Supplied information |
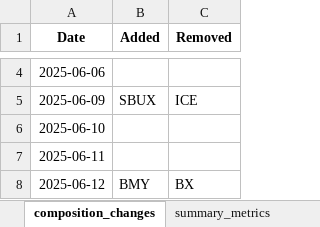
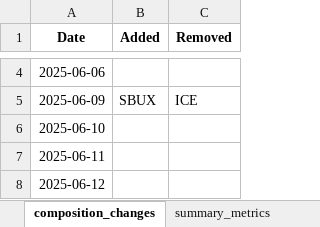
Before and after one commit to akashdeepjassal/Data-Engineering-Index, an Excel workbook: index_output.xlsx, sheet composition_changes, drawn as a sheet; only a part is shown, gaps mark what is left out; values as stored, in another font and other column widths than the file's, no borders; the diff covers the shown part only; the diff names each change by its address in the sheet, - before the commit and + after, or states it on an @@ line.

```diff
--- a/index_output.xlsx (sheet composition_changes)
+++ b/index_output.xlsx (sheet composition_changes)
-B8 (Added): BMY
+B8 (Added): (empty)
-C8 (Removed): BX
+C8 (Removed): (empty)
```
Also changed, not shown: 2 edited cells elsewhere in this sheet, sheet index_performance, sheet daily_composition, sheet summary_metrics, 10 other files.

Exercise goal |
Copy the data exactly. Any picture it contains is to be omitted.

Completed task |
Before and after one commit to akashdeepjassal/Data-Engineering-Index, an Excel workbook: index_output.xlsx, sheet composition_changes, drawn as a sheet; only a part is shown, gaps mark what is left out; values as stored, in another font and other column widths than the file's, no borders; the diff covers the shown part only; the diff names each change by its address in the sheet, - before the commit and + after, or states it on an @@ line.

```diff
--- a/index_output.xlsx (sheet composition_changes)
+++ b/index_output.xlsx (sheet composition_changes)
-B8 (Added): BMY
+B8 (Added): (empty)
-C8 (Removed): BX
+C8 (Removed): (empty)
```
Also changed, not shown: 2 edited cells elsewhere in this sheet, sheet index_performance, sheet daily_composition, sheet summary_metrics, 10 other files.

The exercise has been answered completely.